The film has been directed by George Miller, who brought us the previous three Mad Max films, but in recent years has spent his time directing family-friendly films like Happy Feet and Babe: Pig in the City. He returns to his roots, at least in spirit if not in budget, with Fury Road, a big-budget, R-rated, B-grade action movie.
The premise? Max Rockatansky (Tom Hardy, who replaces Mel Gibson in the role) joins up with a fugitive, Furiosa (Charlize Theron) to rescue a group of girls (Rosie Huntington-Whiteley, Riley Keough, Zoe Kravitz, Abbey Lee, and Courtney Eaton) from the clutches of the tyrannical Immortan Joe (Hugh Keays-Byrne, unrecognizable despite playing the villain in the first film). So, they drive through the post-apocalyptic desert that the series has become known for, blowing up practically everything in their path, all while searching for "the green place."
Is there more to it than that? Honestly, not really. Like I said, it's just one lengthy chase scene. Most of the character beats happen while the film is in motion. While most movies stop to give the characters time to deliver exposition or grow, this one just keeps on trucking - while still giving us these things, which make the action feel more important. We become invested in these characters even though they don't pause to tell us why we should. When we do stop, it's to let the enemy get closer, ramping up tension that was already cranked up higher than most films can even dream of reaching. This is the type of movie that raises the heart rate, drops your jaw, and pleases your eyeballs for every second that it's on-screen.

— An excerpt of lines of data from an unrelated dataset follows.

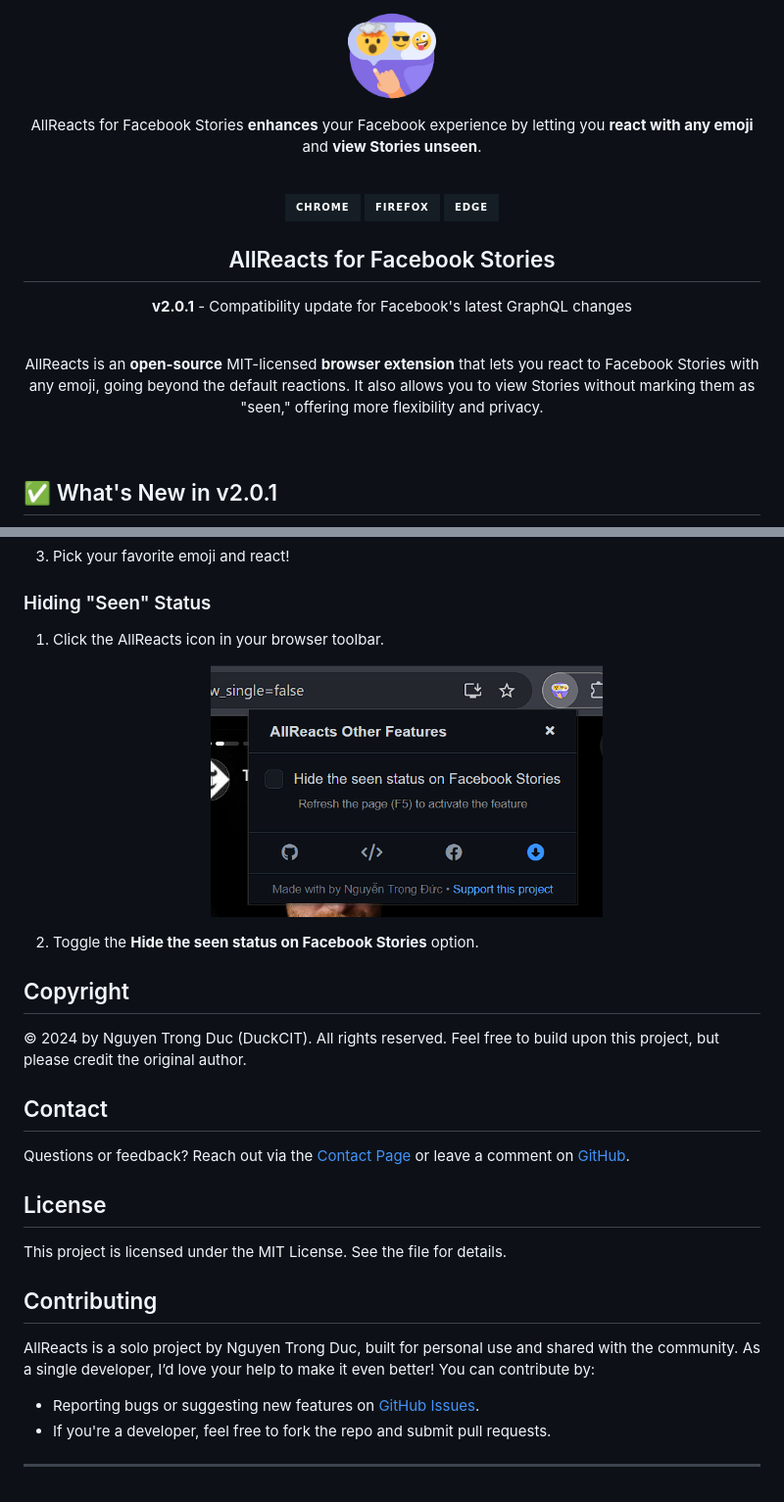
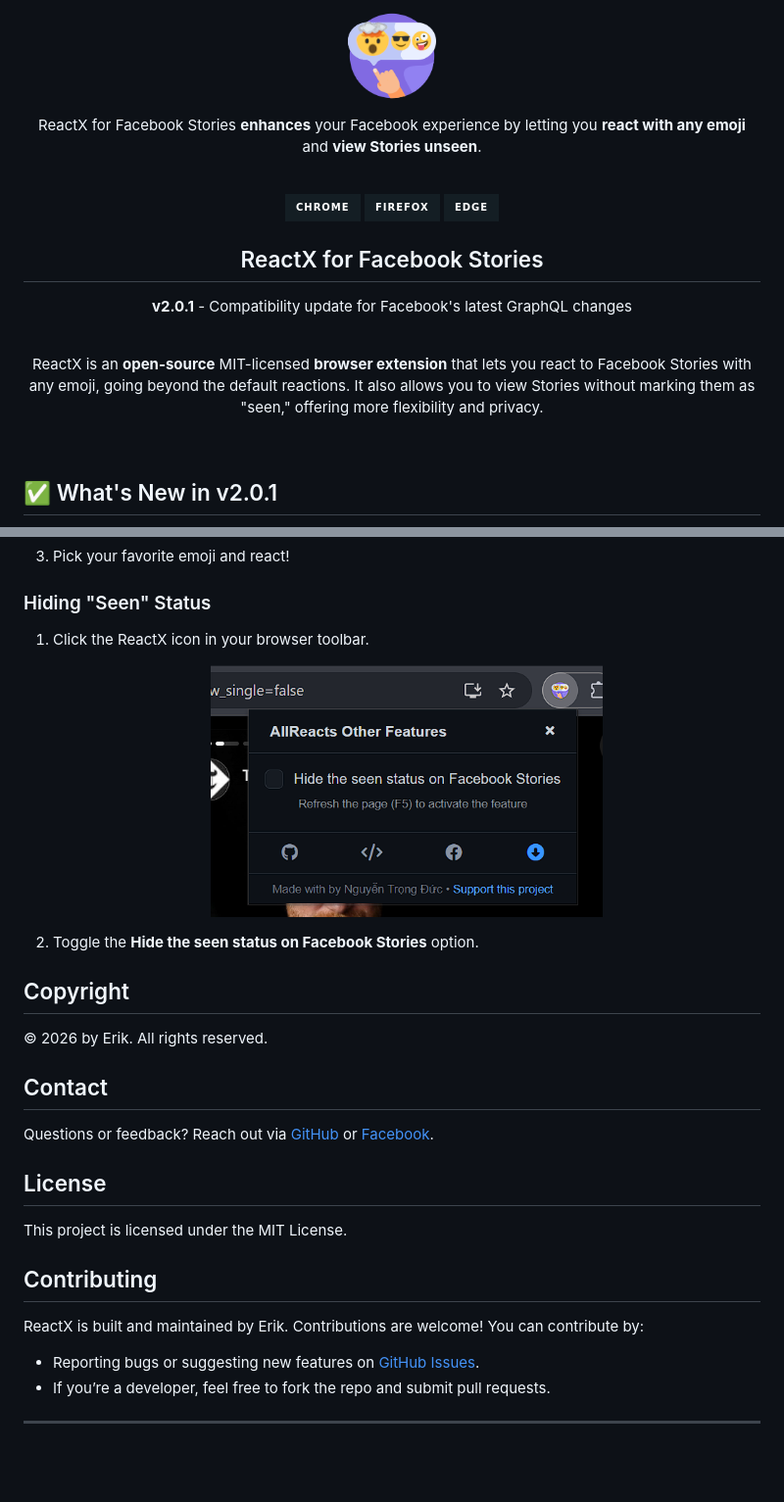
Before and after one commit to Erik9910x/FB-ReactX, a Markdown page: README.md, 2 parts joined by grey strips. Shown at 98% size. GitHub-like rendering; badges without logos; blank space fills up the shorter version.

Commit message:
Update README: Replace all references to DuckCIT with Erik
- Changed project name from AllReacts to ReactX
- Updated repository URLs to Erik9910x/FB-ReactX
- Updated copyright to Erik 2026
- Updated contact links to Erik's GitHub and Facebook
- Removed all references to Nguyen Trong Duc (DuckCIT)

Co-Authored-By: Claude Sonnet 4 <noreply@anthropic.com>

```diff
--- a/README.md
+++ b/README.md
@@ -1,5 +1,5 @@
-<p align="center"><a href="https://github.com/DuckCIT/AllReacts-for-Facebook-Stories" target="_blank" rel="noreferrer noopener"><img width="90" alt="AllReacts Logo" src="icons/icon128.png"></a></p>
-<p align="center">AllReacts for Facebook Stories <strong>enhances</strong> your Facebook experience by letting you <strong>react with any emoji</strong> and <strong>view Stories unseen</strong>.</p>
+<p align="center"><a href="https://github.com/Erik9910x/FB-ReactX" target="_blank" rel="noreferrer noopener"><img width="90" alt="ReactX Logo" src="icons/icon128.png"></a></p>
+<p align="center">ReactX for Facebook Stories <strong>enhances</strong> your Facebook experience by letting you <strong>react with any emoji</strong> and <strong>view Stories unseen</strong>.</p>
 <br/>
 <p align="center">
   <a rel="noreferrer noopener"><img alt="Chrome Web Store" src="https://img.shields.io/badge/Chrome-141e24.svg?&style=for-the-badge&logo=google-chrome&logoColor=white"></a>
@@ -7,10 +7,10 @@
   <a rel="noreferrer noopener"><img alt="Edge Addons" src="https://img.shields.io/badge/Edge-141e24.svg?&style=for-the-badge&logo=microsoft-edge&logoColor=white"></a>
 </p>
 
-<h2 align="center">AllReacts for Facebook Stories</h2>
+<h2 align="center">ReactX for Facebook Stories</h2>
 <p align="center"><strong>v2.0.1</strong> - Compatibility update for Facebook's latest GraphQL changes</p>
 <br/>
-<p align="center">AllReacts is an <strong>open-source</strong> MIT-licensed <strong>browser extension</strong> that lets you react to Facebook Stories with any emoji, going beyond the default reactions. It also allows you to view Stories without marking them as "seen," offering more flexibility and privacy.</p>
+<p align="center">ReactX is an <strong>open-source</strong> MIT-licensed <strong>browser extension</strong> that lets you react to Facebook Stories with any emoji, going beyond the default reactions. It also allows you to view Stories without marking them as "seen," offering more flexibility and privacy.</p>
 <br/>
 
 ## ✅ What's New in v2.0.1
@@ -59,20 +59,20 @@ For the latest features and improvements, check out the [CHANGELOG](CHANGELOG.md
 3. Pick your favorite emoji and react!
 
 ### Hiding "Seen" Status
-1. Click the AllReacts icon in your browser toolbar. <p align="center"><img src="screenshot/shot-2.png" width="400"/></p>
+1. Click the ReactX icon in your browser toolbar. <p align="center"><img src="screenshot/shot-2.png" width="400"/></p>
 2. Toggle the **Hide the seen status on Facebook Stories** option.
 
 ## Copyright
-© 2024 by Nguyen Trong Duc (DuckCIT). All rights reserved. Feel free to build upon this project, but please credit the original author.
+© 2026 by Erik. All rights reserved.
 
 ## Contact
-Questions or feedback? Reach out via the <a href="https://duckcit.netlify.app" target="_blank">Contact Page</a> or leave a comment on [GitHub](https://github.com/DuckCIT/AllReacts-for-Facebook-Stories).
+Questions or feedback? Reach out via [GitHub](https://github.com/Erik9910x/FB-ReactX) or [Facebook](https://facebook.com/erik9910).
 
 ## License
-This project is licensed under the MIT License. See the  file for details.
+This project is licensed under the MIT License.
 
 ## Contributing
-AllReacts is a solo project by Nguyen Trong Duc, built for personal use and shared with the community. As a single developer, I’d love your help to make it even better! You can contribute by:
-- Reporting bugs or suggesting new features on [GitHub Issues](https://github.com/DuckCIT/AllReacts-for-Facebook-Stories/issues).
-- If you're a developer, feel free to fork the repo and submit pull requests.
+ReactX is built and maintained by Erik. Contributions are welcome! You can contribute by:
+- Reporting bugs or suggesting new features on [GitHub Issues](https://github.com/Erik9910x/FB-ReactX/issues).
+- If you’re a developer, feel free to fork the repo and submit pull requests.
 ---
```
Also changed, not shown: other parts of README.md (+3 -3 lines).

It takes a talented director to pull this off, and I don't think anyone coming away from Fury Road is going to claim that George Miller isn't talented, assuming they didn't have that opinion already. The premise could have easily become dull, the characters could have been one-note dullards, the B-movie premise and aesthetic means the stunts could have been lackluster - but none of that happens. There's genuine heart and passion put into this project, and you can feel it radiating through every frame.